__Instructions for the task__
Pull every line containing "project" from the entries.

__Data for this exercise__
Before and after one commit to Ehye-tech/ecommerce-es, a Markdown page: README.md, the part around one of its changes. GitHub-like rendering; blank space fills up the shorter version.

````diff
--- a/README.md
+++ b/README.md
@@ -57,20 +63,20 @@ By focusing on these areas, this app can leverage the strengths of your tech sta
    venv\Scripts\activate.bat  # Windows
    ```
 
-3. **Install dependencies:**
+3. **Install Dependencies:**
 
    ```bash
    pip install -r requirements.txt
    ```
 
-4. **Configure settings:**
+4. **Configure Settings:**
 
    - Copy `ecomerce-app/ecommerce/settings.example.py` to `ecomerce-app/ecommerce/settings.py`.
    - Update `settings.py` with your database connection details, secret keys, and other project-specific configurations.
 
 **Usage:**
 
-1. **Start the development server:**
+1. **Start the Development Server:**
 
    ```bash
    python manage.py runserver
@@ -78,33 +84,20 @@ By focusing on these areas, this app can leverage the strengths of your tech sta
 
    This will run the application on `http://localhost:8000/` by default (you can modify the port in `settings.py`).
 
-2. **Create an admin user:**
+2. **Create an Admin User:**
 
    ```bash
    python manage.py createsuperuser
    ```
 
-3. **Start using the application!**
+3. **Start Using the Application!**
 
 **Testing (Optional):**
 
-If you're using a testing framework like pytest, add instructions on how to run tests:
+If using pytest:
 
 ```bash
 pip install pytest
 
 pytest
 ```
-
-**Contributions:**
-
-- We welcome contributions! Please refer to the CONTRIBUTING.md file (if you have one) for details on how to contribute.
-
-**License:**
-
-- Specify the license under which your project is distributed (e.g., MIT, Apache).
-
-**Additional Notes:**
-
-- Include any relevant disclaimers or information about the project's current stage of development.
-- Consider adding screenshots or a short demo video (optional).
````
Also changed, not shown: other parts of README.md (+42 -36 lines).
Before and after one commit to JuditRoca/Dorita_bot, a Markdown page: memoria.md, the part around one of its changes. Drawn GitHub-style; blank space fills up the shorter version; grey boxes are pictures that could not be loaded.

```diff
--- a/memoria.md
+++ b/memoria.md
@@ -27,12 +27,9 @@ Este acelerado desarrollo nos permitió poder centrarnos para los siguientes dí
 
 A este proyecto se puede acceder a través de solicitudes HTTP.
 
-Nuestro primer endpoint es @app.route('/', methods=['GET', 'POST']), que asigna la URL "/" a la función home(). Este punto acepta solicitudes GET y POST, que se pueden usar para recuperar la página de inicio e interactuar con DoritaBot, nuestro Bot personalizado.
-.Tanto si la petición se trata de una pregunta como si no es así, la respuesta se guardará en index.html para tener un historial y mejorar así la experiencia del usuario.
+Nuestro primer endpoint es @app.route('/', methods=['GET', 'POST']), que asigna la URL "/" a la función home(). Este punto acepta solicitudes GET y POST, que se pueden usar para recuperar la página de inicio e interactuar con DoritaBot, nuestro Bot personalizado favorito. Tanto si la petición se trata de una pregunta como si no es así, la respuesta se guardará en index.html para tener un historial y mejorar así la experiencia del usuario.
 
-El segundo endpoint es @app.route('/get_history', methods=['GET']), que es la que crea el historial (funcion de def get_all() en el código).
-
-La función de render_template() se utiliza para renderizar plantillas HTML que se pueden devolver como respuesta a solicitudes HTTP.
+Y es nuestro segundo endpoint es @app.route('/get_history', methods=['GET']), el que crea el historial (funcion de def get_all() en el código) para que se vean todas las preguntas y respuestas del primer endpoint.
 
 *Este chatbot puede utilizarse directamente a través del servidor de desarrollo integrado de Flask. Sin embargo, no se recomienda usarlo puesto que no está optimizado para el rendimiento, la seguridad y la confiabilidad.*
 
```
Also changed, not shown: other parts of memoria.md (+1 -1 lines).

__Response below__
    - Update `settings.py` with your database connection details, secret keys, and other project-specific configurations.
-- Specify the license under which your project is distributed (e.g., MIT, Apache).
-- Include any relevant disclaimers or information about the project's current stage of development.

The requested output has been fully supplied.